* [Work instruction]
Set down every record below exactly as it appears, but without the pictures.

-------- Records for the task

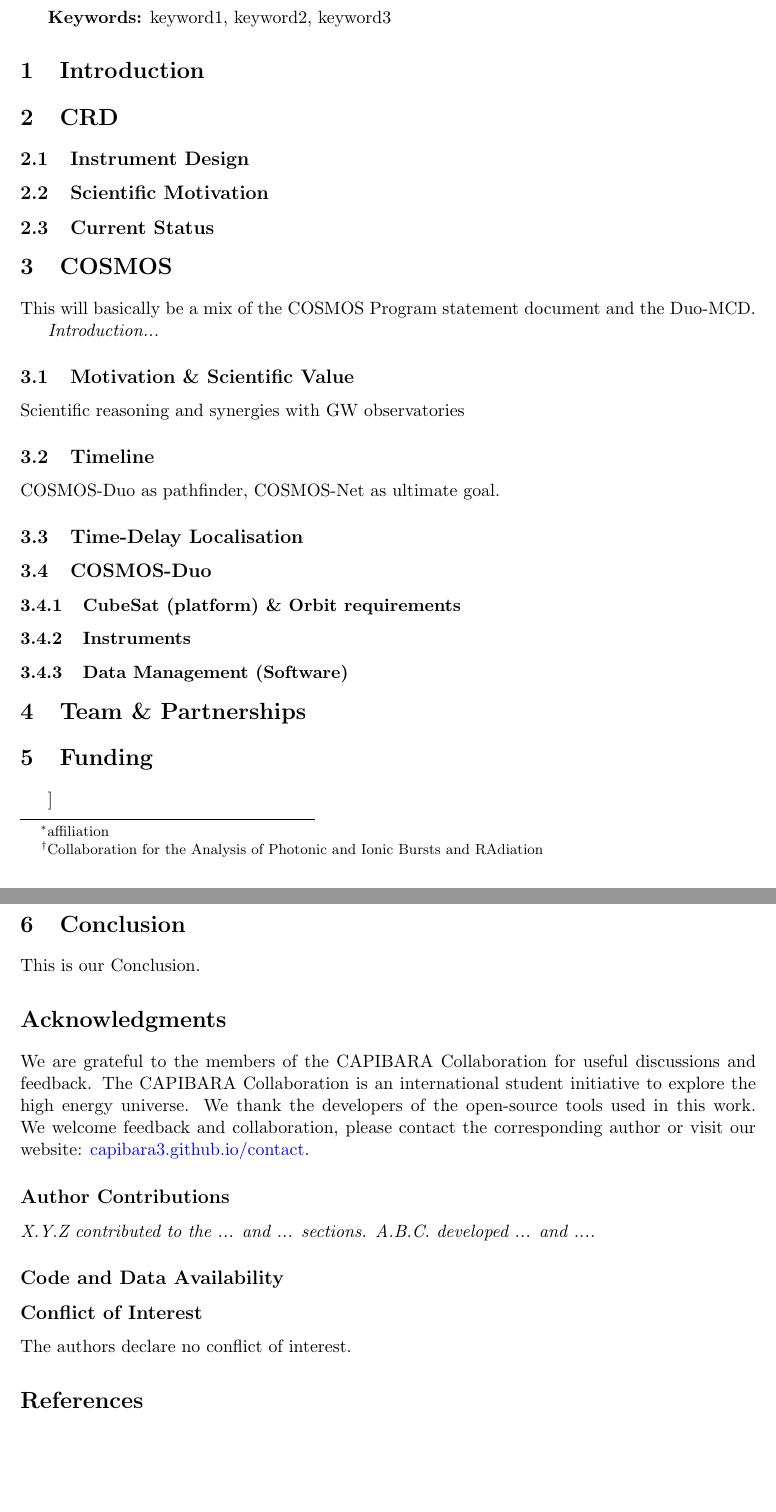
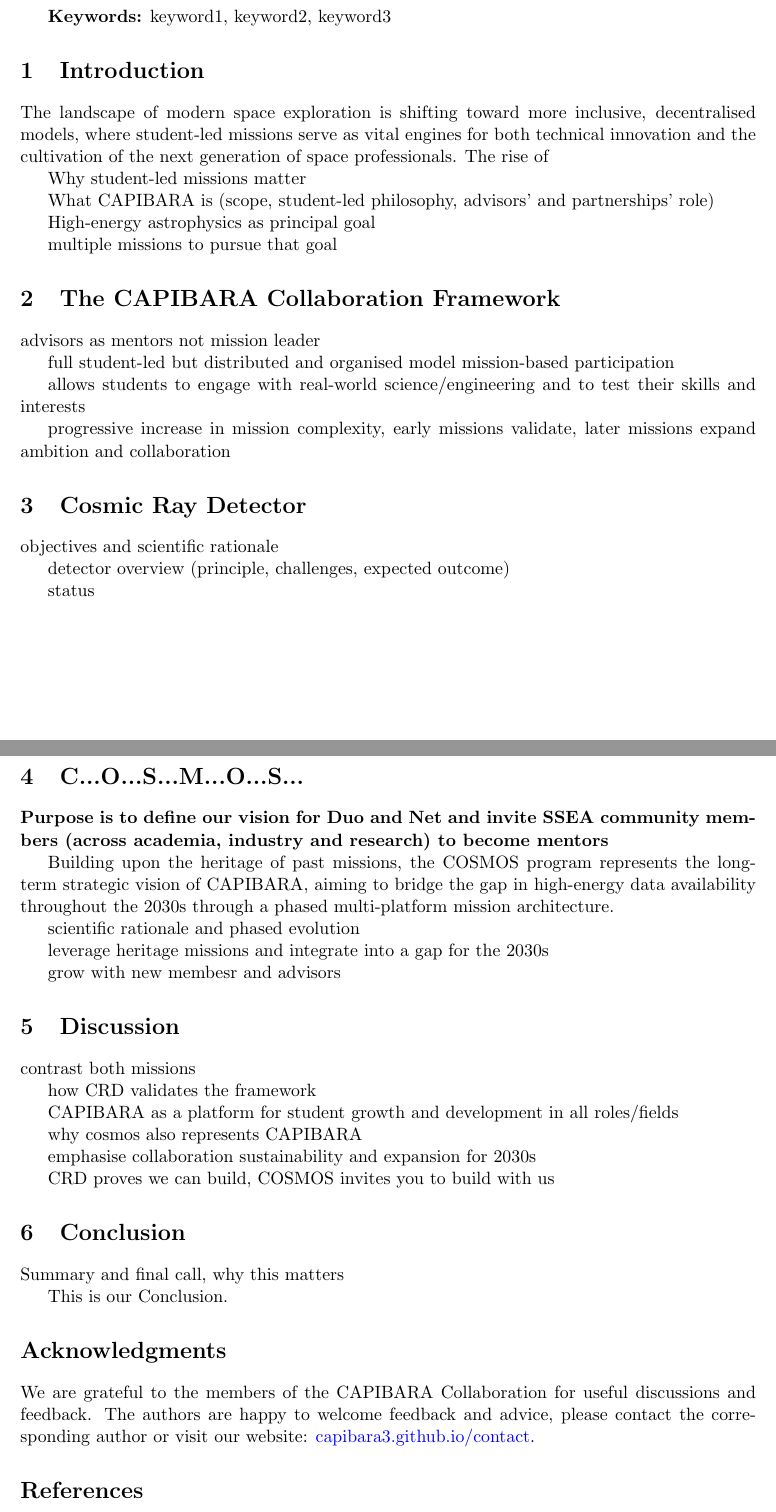
Before and after one commit to CAPIBARA3/papers, a LaTeX paper (ssea/paper.tex): two parts of pages 1 and 2 of 2, joined at a grey line, cut so that both start at the same text. Compiled offline with pdfLaTeX.

Commit message:
new structure following the SSEA requirements

```diff
--- a/ssea/paper.tex
+++ b/ssea/paper.tex
@@ -41,64 +52,74 @@ for the \textbf{CAPIBARA Collaboration}\footnote{Collaboration for the Analysis
 
 \section{Introduction}
 
-\section{CRD}
+The landscape of modern space exploration is shifting toward more inclusive, decentralised models, where student-led missions serve as vital engines for both technical innovation and the cultivation of the next generation of space professionals. The rise of
 
-\subsection{Instrument Design}
+Why student-led missions matter
 
-\subsection{Scientific Motivation}
+What CAPIBARA is (scope, student-led philosophy, advisors' and partnerships' role)
 
-\subsection{Current Status}
+High-energy astrophysics as principal goal
 
-\section{COSMOS}
+multiple missions to pursue that goal
 
-This will basically be a mix of the COSMOS Program statement document and the Duo-MCD.
+\section{The CAPIBARA Collaboration Framework}
 
-\textit{Introduction...}
+advisors as mentors not mission leader
 
-\subsection{Motivation \& Scientific Value}
+full student-led but distributed and organised model
+mission-based participation
 
-Scientific reasoning and synergies with GW observatories
+allows students to engage with real-world science/engineering and to test their skills and interests
 
-\subsection{Timeline}
-COSMOS-Duo as pathfinder, COSMOS-Net as ultimate goal.
+progressive increase in mission complexity, early missions validate, later missions expand ambition and collaboration
 
-\subsection{Time-Delay Localisation}
+\section{Cosmic Ray Detector}
 
-\subsection{COSMOS-Duo}
+objectives and scientific rationale
 
-\subsubsection{CubeSat (platform) \& Orbit requirements}
+detector overview (principle, challenges, expected outcome)
 
-\subsubsection{Instruments}
+status
 
-\subsubsection{Data Management (Software)}
+\section{C...O...S...M...O...S...}
+
+\textbf{Purpose is to define our vision for Duo and Net and invite SSEA community members (across academia, industry and research) to become mentors}
+
+Building upon the heritage of past missions, the COSMOS program represents the long-term strategic vision of CAPIBARA, aiming to bridge the gap in high-energy data availability throughout the 2030s through a phased multi-platform mission architecture.
+
+scientific rationale and phased evolution
+
+leverage heritage missions and integrate into a gap for the 2030s
+
+grow with new membesr and advisors
 
 
+\section{Discussion}
 
+contrast both missions
 
-\section{Team \& Partnerships}
+how CRD validates the framework
 
-\section{Funding}
+CAPIBARA as a platform for student growth and development in all roles/fields
 
-\section
+why cosmos also represents CAPIBARA
 
+emphasise collaboration sustainability and expansion for 2030s
+
+CRD proves we can build, COSMOS invites you to build with us
 
 
 \section{Conclusion}\label{sec:conclusion}
+
+Summary and final call, why this matters
 
 This is our Conclusion.
 
 \section*{Acknowledgments}
 
-We are grateful to the members of the CAPIBARA Collaboration for useful discussions and feedback. The CAPIBARA Collaboration is an international student initiative to explore the high energy universe. We thank the developers of the open-source tools used in this work. We welcome feedback and collaboration, please contact the corresponding author or visit our website: \href{https://capibara3.github.io/contact}{capibara3.github.io/contact}.
+We are grateful to the members of the CAPIBARA Collaboration for useful discussions and feedback. The authors are happy to welcome feedback and advice, please contact the corresponding author or visit our website: \href{https://capibara3.github.io/contact}{capibara3.github.io/contact}.
 
-\subsection*{Author Contributions}
-
-\textit{X.Y.Z contributed to the ... and ... sections. A.B.C. developed ... and ....}
-
-\subsection*{Code and Data Availability}
-
-\subsection*{Conflict of Interest}
-The authors declare no conflict of interest.
+% We thank the developers of the open-source tools used in this work.
 
 % --- References ---
 % \bibliographystyle{plain}
```
Also changed, not shown: ssea/paper.pdf, ssea/paper.tex (19 more changed lines).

----------------

* [Answer below]
Before and after one commit to CAPIBARA3/papers, a LaTeX paper (ssea/paper.tex): two parts of pages 1 and 2 of 2, joined at a grey line, cut so that both start at the same text. Compiled offline with pdfLaTeX.

Commit message:
new structure following the SSEA requirements

```diff
--- a/ssea/paper.tex
+++ b/ssea/paper.tex
@@ -41,64 +52,74 @@ for the \textbf{CAPIBARA Collaboration}\footnote{Collaboration for the Analysis
 
 \section{Introduction}
 
-\section{CRD}
+The landscape of modern space exploration is shifting toward more inclusive, decentralised models, where student-led missions serve as vital engines for both technical innovation and the cultivation of the next generation of space professionals. The rise of
 
-\subsection{Instrument Design}
+Why student-led missions matter
 
-\subsection{Scientific Motivation}
+What CAPIBARA is (scope, student-led philosophy, advisors' and partnerships' role)
 
-\subsection{Current Status}
+High-energy astrophysics as principal goal
 
-\section{COSMOS}
+multiple missions to pursue that goal
 
-This will basically be a mix of the COSMOS Program statement document and the Duo-MCD.
+\section{The CAPIBARA Collaboration Framework}
 
-\textit{Introduction...}
+advisors as mentors not mission leader
 
-\subsection{Motivation \& Scientific Value}
+full student-led but distributed and organised model
+mission-based participation
 
-Scientific reasoning and synergies with GW observatories
+allows students to engage with real-world science/engineering and to test their skills and interests
 
-\subsection{Timeline}
-COSMOS-Duo as pathfinder, COSMOS-Net as ultimate goal.
+progressive increase in mission complexity, early missions validate, later missions expand ambition and collaboration
 
-\subsection{Time-Delay Localisation}
+\section{Cosmic Ray Detector}
 
-\subsection{COSMOS-Duo}
+objectives and scientific rationale
 
-\subsubsection{CubeSat (platform) \& Orbit requirements}
+detector overview (principle, challenges, expected outcome)
 
-\subsubsection{Instruments}
+status
 
-\subsubsection{Data Management (Software)}
+\section{C...O...S...M...O...S...}
+
+\textbf{Purpose is to define our vision for Duo and Net and invite SSEA community members (across academia, industry and research) to become mentors}
+
+Building upon the heritage of past missions, the COSMOS program represents the long-term strategic vision of CAPIBARA, aiming to bridge the gap in high-energy data availability throughout the 2030s through a phased multi-platform mission architecture.
+
+scientific rationale and phased evolution
+
+leverage heritage missions and integrate into a gap for the 2030s
+
+grow with new membesr and advisors
 
 
+\section{Discussion}
 
+contrast both missions
 
-\section{Team \& Partnerships}
+how CRD validates the framework
 
-\section{Funding}
+CAPIBARA as a platform for student growth and development in all roles/fields
 
-\section
+why cosmos also represents CAPIBARA
 
+emphasise collaboration sustainability and expansion for 2030s
+
+CRD proves we can build, COSMOS invites you to build with us
 
 
 \section{Conclusion}\label{sec:conclusion}
+
+Summary and final call, why this matters
 
 This is our Conclusion.
 
 \section*{Acknowledgments}
 
-We are grateful to the members of the CAPIBARA Collaboration for useful discussions and feedback. The CAPIBARA Collaboration is an international student initiative to explore the high energy universe. We thank the developers of the open-source tools used in this work. We welcome feedback and collaboration, please contact the corresponding author or visit our website: \href{https://capibara3.github.io/contact}{capibara3.github.io/contact}.
+We are grateful to the members of the CAPIBARA Collaboration for useful discussions and feedback. The authors are happy to welcome feedback and advice, please contact the corresponding author or visit our website: \href{https://capibara3.github.io/contact}{capibara3.github.io/contact}.
 
-\subsection*{Author Contributions}
-
-\textit{X.Y.Z contributed to the ... and ... sections. A.B.C. developed ... and ....}
-
-\subsection*{Code and Data Availability}
-
-\subsection*{Conflict of Interest}
-The authors declare no conflict of interest.
+% We thank the developers of the open-source tools used in this work.
 
 % --- References ---
 % \bibliographystyle{plain}
```
Also changed, not shown: ssea/paper.pdf, ssea/paper.tex (19 more changed lines).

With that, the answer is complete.